South San Francisco, California - Enhancing rare native plant habitat in conjunction with the Presidio Trust, the National Park Service and the Golden Gate National Parks Conservancy
Summit7's goal is to raise over $1m in the next several years, in conjunction with their efforts to summit the seven tallest peaks on the world's seven continents.
Additionally, in conjunction with correcting its previously issued financial statements, the Company will file a Form 12b-25 with the SEC, extending the deadline for filing its Annual Report on Form 10-K for the fiscal year ended January 1, 2006 until April 17, 2006 and expects to file its Annual Report on Form 10-K within that time frame.

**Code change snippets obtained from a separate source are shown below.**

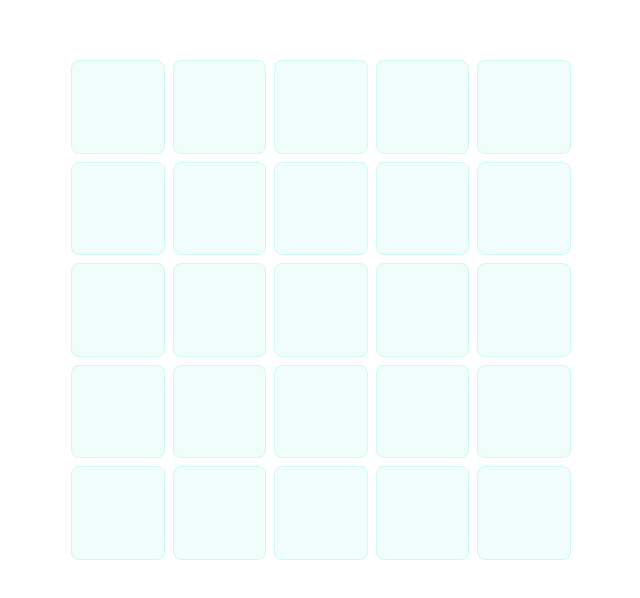
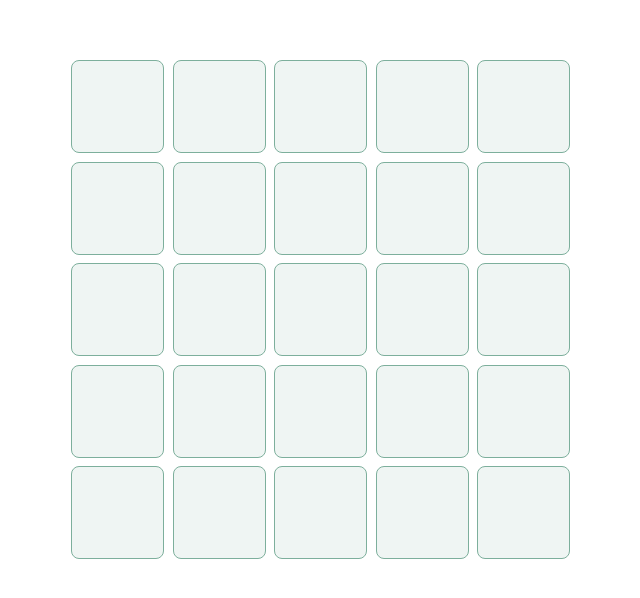
Before and after one commit to 5x5Game/5x5Game.github.io, a Nuxt app: page / in a window 1280 px wide. Shown: the part 104-702 px from the top of the page, without its empty margins (319-959 px from the left). Built offline with nearby package versions, Linux system fonts and the light colour scheme.

Commit message:
feat: Game working :smile:

```diff
--- a/components/templates/Grid.vue
+++ b/components/templates/Grid.vue
@@ -3,12 +3,13 @@ import { useCn } from '~/composables/useCn';
 import { CellCount, type GridSize } from '@/types';
 
 const { cn } = useCn()
+const { check } = useGame()
 
 const props = defineProps<{
-  size: GridSize
+  size: GridSize,
+  lastSelectedCell: number
 }>()
 const emits = defineEmits(['clicked'])
-
 const sizes: Record<string, string> = {
   easy: `grid-cols-4 w-[400px] h-[400px]`,
   normal: `grid-cols-5 w-[500px] h-[500px]`,
@@ -19,28 +20,39 @@ const gridClass = computed<string>(_ => sizes[props.size])
 const cellClass = computed<string>(_ => {
   if ('hard' === props.size) {
     return 'w-[75px] h-[75px]'
+  } else if ('normal' === props.size) {
+    return 'w-[93px] h-[93px]'
+  } else if ('easy' === props.size) {
+    return 'w-[94px] h-[94px]'
   }
   return 'w-full h-full'
 })
 const cellCount = computed<number>(_ => (
   CellCount[props.size as keyof typeof CellCount] * CellCount[props.size as keyof typeof CellCount]
 ))
+const selectedCell = (num: number) => {
+  if (num === props.lastSelectedCell) {
+    return 'text-white bg-accent'
+  }
+  return `bg-accent-200 text-accent`
+}
+
+const clicked = (num: number) => {
+  emits('clicked', num)
+}
 </script>
 
 <template>
   <div :class="cn(`grid gap-2 ${gridClass}`)">
     <div
+      v-for="n of cellCount" :key="n"
       :class="cn(
         `flex items-center justify-center rounded-lg`,
-        `bg-teal-50 border border-teal-100 ${cellClass}`,
-        'hover:shadow-lg hover:border-teal-600',
+        `${selectedCell(n)} border border-accent ${cellClass}`,
+        'hover:shadow-lg hover:border-accent',
         )"
-      v-for="n of cellCount" :key="n" @click="emits('clicked', n)">
+      @click="clicked(n)">
         <slot :name="`grid-${n}`" />
     </div>
   </div>
 </template>
-
-<style scoped>
-
-</style>
--- /dev/null
+++ b/composables/useGame.ts
@@ -0,0 +1,107 @@
+export function useGame() {
+  let table = reactive([
+    [0,0,0,0,0],
+    [0,0,0,0,0],
+    [0,0,0,0,0],
+    [0,0,0,0,0],
+    [0,0,0,0,0],
+  ]);
+  const lastSelected = ref(0)
+
+  const numToXy = (num: number, size: number): number[] => {
+    const x = Math.ceil(num / size) - 1
+    let y = Math.ceil(num % size) - 1
+    if (y === -1) {
+      y = size - 1
+    }
+
+    return [x, y];
+  }
+
+  const check = (selected: number, size: number) => {
+    const [x, y] = numToXy(selected, size)
+    //test if cell is already full
+    if(table[x][y] === 1){
+      return false;
+    }
+
+    //check if is first use
+    if(lastSelected.value === 0){
+      return true;
+    }
+    const last = numToXy(lastSelected.value, size)
+    if((Number(last[0]) + 3 === x && Number(last[1]) === y)
+      || (Number(last[0])- 3 === x && Number(last[1]) === y)){
+      return true;
+    }
+    if((Number(last[1]) + 3 === y && Number(last[0]) === x)
+      || (Number(last[1])- 3 === y && Number(last[0]) === x)){
+      return true;
+    }
+    return (Number(last[1]) - 2 === y && Number(last[0]) - 2 === x)
+      || (Number(last[1]) + 2 === y && Number(last[0]) + 2 === x)
+      || (Number(last[1]) - 2 === y && Number(last[0]) + 2 === x)
+      || (Number(last[1]) + 2 === y && Number(last[0]) - 2 === x);
+
+
+  }
+
+  const isGameOver = (num: number, size: number) => {
+    const [a, b] = numToXy(num, size);
+    if(table[a][b] !== 0){
+      //Vertical check
+      if(a <=2 && b <= 2
+        && (typeof table[a+2][b+2] !== 'undefined')
+        && (table[a+2][b+2] === 0)){
+        return false;
+      }
+      else if(a >=2 && b >= 2 &&
+        (typeof table[a-2][b-2] !== 'undefined')
+        && (table[a-2][b-2] === 0)){
+        return false;
+      }
+      else if(a <=2 && b >= 2
+        && (typeof table[a+2][b-2] !== 'undefined')
+        && (table[a+2][b-2] === 0)){
+        return false;
+      }
+      else if(a >=2 && b <= 2
+        && (typeof table[a-2][b+2] !== 'undefined')
+        && (table[a-2][b+2] === 0)){
+        return false;
+      }
+      else if(b <=1
+        && (typeof table[a][b+3] !== 'undefined')
+        && (table[a][b+3] === 0)){
+        return false;
+      }
+      else if(b >= 3
+        && (typeof table[a][b-3] !== 'undefined')
+        && (table[a][b-3] === 0)){
+        return false;
+      }
+      //Horizontal check
+      else if(a <= 1
+        && (typeof table[a+3][b] !== 'undefined')
+        && (table[a+3][b] === 0)){
+        return false;
+      }
+      else if(a >= 3
+        && (typeof table[a-3][b] !== 'undefined')
+        && (table[a-3][b] === 0)){
+        return false;
+      }
+    } else {
+      return false
+    }
+    return true;
+  }
+
+  return {
+    table,
+    lastSelected,
+    check,
+    numToXy,
+    isGameOver,
+  }
+}
--- a/pages/index.vue
+++ b/pages/index.vue
@@ -1,9 +1,41 @@
 <script setup lang="ts">
 
+import { useGame } from '@/composables/useGame';
+import { CellCount, type GridSize } from '@/types';
+
+const size: GridSize = 'normal'
+const cellCount: CellCount = CellCount[size];
+const { cn } = useCn()
+const { table, check, lastSelected, numToXy, isGameOver } = useGame()
+
+const selected_cells: number[] = reactive<number[]>([])
+const values: number[] = reactive<number[]>([])
+const curren_value = ref(1)
+
+
+const cellClicked = (num: number) => {
+
+  if (check(num, cellCount)) {
+    selected_cells.push(num)
+    lastSelected.value = num
+    const [x, y] = numToXy(num, cellCount)
+    table[x][y] = 1
+    values.push(curren_value.value)
+    curren_value.value++
+
+    if (isGameOver(num, cellCount)) {
+      console.log('Game over');
+    }
+  }
+}
 </script>
 
 <template>
-  <TemplatesGrid size="normal" @clicked="data => console.log(data)" />
+  <TemplatesGrid :size @clicked="cellClicked" :last-selected-cell="lastSelected">
+    <template v-for="(cell, key) of selected_cells" :key="key" v-slot:[`grid-${cell}`]>
+      <span :class="cn(`text-5xl font-bold`)">{{ values[key] }}</span>
+    </template>
+  </TemplatesGrid>
 </template>
 
 <style scoped>
--- a/tailwind.config.ts
+++ b/tailwind.config.ts
@@ -9,7 +9,18 @@ module.exports = {
     "./nuxt.config.{js,ts}",
   ],
   theme: {
-    extend: {},
+    extend: {
+      colors: {
+        primary: '#23967f',
+        secondary: '#DB93B0',
+        accent: '#7DAF9C',
+        'accent-200': '#7DAF9C20',
+        neutral: '#F7BFB4',
+        background: '#F5F5F5',
+        text: '#212121',
+        wenge: '#5B4B49'
+      },
+    },
   },
   plugins: [],
 }
```
Also changed, not shown: components/atoms/GameOver.vue (added, +11 -0 lines).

In conjunction with the MedLink EHR, MedLink incorporates scheduling, billing, reporting and scanning into one easy to use and efficient system with minimal up-front investment.
From now through December 31, 2005, any partner that sells three NS6300 or NS6400 units in conjunction with Microsoft's Windows Server System Midsize Business Promotion will receive four full days of ISA Server certification training.
In conjunction with the metallurgical and delineation studies, engineering consultants have been appointed to begin detailed engineering studies of a floatation concentrator and associated tailings facility.
In addition, Able would receive a portion of revenue generated in conjunction with its primary petroleum supplier from the sale of petroleum products.
Clinical studies of ImaRx's lead product candidate, SonoLysis(TM), have demonstrated the power of nanobubbles in conjunction with ultrasound to break up blood clots.